Zachariah R, Fitzgerald M, Massaquoi M, Pasulani O, Arnould L, Makombe S, Harries AD. Risk Factors for High Early Mortality in Patients on Antiretroviral Treatment in a Rural District of Malawi. AIDS. 2006 Nov 28;20(18):2355-60.
To determine the cumulative proportion of deaths that occur within three and six months of starting ART, and to identify risk factors associated with early mortality among adults initiating ART in a rural district hospital.
This was an observational cohort study.
The study took place in a main district hospital in Thyolo district, Malawi, from April 2003 to April 2005.
All adults who were ART-naive and starting treatment in the main district hospital over the two-year study period were enrolled.
There was no intervention in this study.
The primary outcome was mortality at three months and six months after initiation of ART.
Complete data were available for 1507 participants (34% male), and the median age was 35 years. At ART initiation, 76% were in WHO stage III, 23% in stage IV, and 1% in WHO stage II but with CD4 count ≤ 200 cells/µL. Fifteen percent had active TB, and all of these were also receiving TB treatment. All enrollees were also taking cotrimoxazole prophylaxis. The median CD4 count was 123 cells/µL, the mean BMI was 19.6 kg/m2, and 36% of those starting ART were malnourished. With 1361 person-years of follow-up, 78% were alive and on ART at the end of the study, 2.5% transferred out, 3% were lost to follow-up, and 3.5% had stopped ART. There were 190 (12.6%) deaths. Of the 190 deaths, 61% occurred in the first three months and 79% within six months.

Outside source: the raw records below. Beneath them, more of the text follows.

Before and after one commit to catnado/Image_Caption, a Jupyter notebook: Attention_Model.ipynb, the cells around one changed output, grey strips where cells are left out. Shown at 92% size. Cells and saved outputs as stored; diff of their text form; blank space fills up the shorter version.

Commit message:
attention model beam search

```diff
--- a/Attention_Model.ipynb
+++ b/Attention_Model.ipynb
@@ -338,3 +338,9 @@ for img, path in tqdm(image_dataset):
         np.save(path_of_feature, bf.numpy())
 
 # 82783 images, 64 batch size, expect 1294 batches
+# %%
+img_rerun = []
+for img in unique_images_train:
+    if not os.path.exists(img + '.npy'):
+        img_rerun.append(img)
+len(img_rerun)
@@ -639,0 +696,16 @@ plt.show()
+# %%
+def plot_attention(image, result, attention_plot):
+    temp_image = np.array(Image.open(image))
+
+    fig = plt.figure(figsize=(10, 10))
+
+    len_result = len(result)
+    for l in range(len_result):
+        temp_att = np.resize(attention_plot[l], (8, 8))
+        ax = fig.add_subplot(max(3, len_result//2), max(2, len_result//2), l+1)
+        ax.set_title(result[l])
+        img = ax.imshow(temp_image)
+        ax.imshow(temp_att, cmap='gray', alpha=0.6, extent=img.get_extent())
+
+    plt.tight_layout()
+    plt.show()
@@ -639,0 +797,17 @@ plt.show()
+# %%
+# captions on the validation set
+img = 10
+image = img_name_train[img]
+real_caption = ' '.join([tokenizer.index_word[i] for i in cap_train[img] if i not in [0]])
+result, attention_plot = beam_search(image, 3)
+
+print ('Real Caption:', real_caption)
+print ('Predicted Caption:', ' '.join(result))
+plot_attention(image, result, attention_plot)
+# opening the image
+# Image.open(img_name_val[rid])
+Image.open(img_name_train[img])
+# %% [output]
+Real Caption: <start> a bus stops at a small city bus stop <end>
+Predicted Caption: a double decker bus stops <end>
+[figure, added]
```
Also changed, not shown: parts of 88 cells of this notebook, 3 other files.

Significant risk factors associated with mortality in the first three months after adjustment were WHO stage IV disease (OR 2.1, CI: 1.4-3.3), CD4 count below 50 cells/µL (OR: 2.2, CI: 1.2-4.0), and increasing grades of malnutrition based on BMI (OR for BMI less than 16.0 kg/m2: 6.0(4.6-12.7). Similar results were found for deaths within six months. The trend of increasing mortality with increasing malnutrition and decreasing CD4 counts for the three-month and six-month follow-up time was significant (p<0.001 for both). Among those who died in the first week, 91% had an active WHO-defined opportunistic infection attributed as the main cause of death, oral recurrent Candida being the most common cause. Sixty-eight percent of those who died in the first three months were malnourished (BMI less than 18.4 kg/m2).

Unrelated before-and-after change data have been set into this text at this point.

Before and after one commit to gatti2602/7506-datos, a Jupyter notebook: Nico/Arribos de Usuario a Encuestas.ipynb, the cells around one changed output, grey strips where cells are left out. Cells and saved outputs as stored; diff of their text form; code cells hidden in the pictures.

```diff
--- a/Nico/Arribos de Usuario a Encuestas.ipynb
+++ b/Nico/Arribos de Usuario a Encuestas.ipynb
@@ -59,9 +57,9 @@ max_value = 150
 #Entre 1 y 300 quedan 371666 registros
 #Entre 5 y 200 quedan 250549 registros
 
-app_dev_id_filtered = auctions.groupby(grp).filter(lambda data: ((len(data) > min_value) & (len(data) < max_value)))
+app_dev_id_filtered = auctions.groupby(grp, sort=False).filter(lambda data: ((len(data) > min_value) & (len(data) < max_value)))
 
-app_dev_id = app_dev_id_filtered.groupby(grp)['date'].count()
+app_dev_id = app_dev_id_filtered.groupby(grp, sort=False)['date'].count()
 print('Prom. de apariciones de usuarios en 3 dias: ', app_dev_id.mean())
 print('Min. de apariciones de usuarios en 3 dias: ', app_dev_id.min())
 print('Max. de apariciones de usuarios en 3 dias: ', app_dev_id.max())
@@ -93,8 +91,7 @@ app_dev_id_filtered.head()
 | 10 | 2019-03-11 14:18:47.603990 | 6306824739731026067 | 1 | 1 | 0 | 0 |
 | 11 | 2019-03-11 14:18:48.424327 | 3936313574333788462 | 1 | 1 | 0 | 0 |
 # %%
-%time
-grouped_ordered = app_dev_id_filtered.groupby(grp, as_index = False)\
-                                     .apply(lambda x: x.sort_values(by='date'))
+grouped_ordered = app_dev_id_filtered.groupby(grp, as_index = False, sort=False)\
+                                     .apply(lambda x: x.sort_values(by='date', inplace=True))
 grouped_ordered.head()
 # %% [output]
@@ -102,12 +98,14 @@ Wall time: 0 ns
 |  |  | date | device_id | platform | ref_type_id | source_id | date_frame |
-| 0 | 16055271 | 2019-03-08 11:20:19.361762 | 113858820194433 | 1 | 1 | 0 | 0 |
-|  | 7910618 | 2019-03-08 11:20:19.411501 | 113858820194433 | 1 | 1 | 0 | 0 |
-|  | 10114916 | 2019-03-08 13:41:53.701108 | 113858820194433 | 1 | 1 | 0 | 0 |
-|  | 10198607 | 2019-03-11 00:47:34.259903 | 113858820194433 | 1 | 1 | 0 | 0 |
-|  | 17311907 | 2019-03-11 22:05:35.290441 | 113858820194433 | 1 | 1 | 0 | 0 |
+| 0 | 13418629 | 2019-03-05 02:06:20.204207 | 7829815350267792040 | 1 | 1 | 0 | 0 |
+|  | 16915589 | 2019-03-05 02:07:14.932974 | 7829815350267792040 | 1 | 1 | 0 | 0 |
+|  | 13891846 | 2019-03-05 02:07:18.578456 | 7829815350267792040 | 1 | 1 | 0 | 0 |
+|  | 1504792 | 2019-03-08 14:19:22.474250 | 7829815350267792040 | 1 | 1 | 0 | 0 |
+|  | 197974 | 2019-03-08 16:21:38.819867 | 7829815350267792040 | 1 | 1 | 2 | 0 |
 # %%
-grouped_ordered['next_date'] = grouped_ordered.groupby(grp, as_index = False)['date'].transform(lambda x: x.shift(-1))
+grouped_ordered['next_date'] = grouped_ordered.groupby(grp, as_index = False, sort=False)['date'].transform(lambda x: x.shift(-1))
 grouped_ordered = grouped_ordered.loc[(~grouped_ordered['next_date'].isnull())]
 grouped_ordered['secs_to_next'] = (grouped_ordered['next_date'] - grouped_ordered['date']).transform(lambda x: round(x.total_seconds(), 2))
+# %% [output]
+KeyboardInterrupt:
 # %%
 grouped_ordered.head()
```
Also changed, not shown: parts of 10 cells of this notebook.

The authors conclude that in a rural district in Malawi, BMI and clinical staging could be important screening tools to identify individuals who, despite initiation of ART, are still at high risk for early mortality.
Using the Newcastle-Ottawa scoring system to evaluate the quality of this observational study, the selection of cases, ascertainment of exposure and loss to follow-up were all adequate, and overall the study was of good methodological quality. Limitations that the authors note include the inability to always determine the exact cause of death, and the lack of viral load testing to assess response to ART.
Studies in Malawi and other developing countries have found that 10 to 15% of those on ART die within a median follow-up period of 15 months.(1,2,3) However, factors associated with this early mortality have not been well studied.
While it has not been shown that interventions targeting malnutrition decrease early mortality among those initiating ART, identification and monitoring of patients starting ART with malnutrition may be helpful in avoiding early mortality.
- Harries AD, Schouten EJ, Libamba E. Scaling up antiretroviral treatment in resource poor settings. Lancet 2006 Jun 3;367(9525):1870-2. (No abstract available.)
- Braitstein P, Brinkhof MW, Dabis F; Antiretroviral Therapy in Lower Income Countries (ART-LINC) Collaboration; ART Cohort Collaboration (ART-CC) groups. Mortality of HIV-1-infected patients in the first year of antiretroviral therapy: comparison between low-income and high-income countries. Lancet 2006 Mar 11;367(9513):817-24.
- Coetzee D, Hildebrand K, Boulle A, et al. Outcomes after two years of providing antiretroviral treatment in Khayelitsha, South Africa. AIDS 2004 Apr 9;18(6):887-95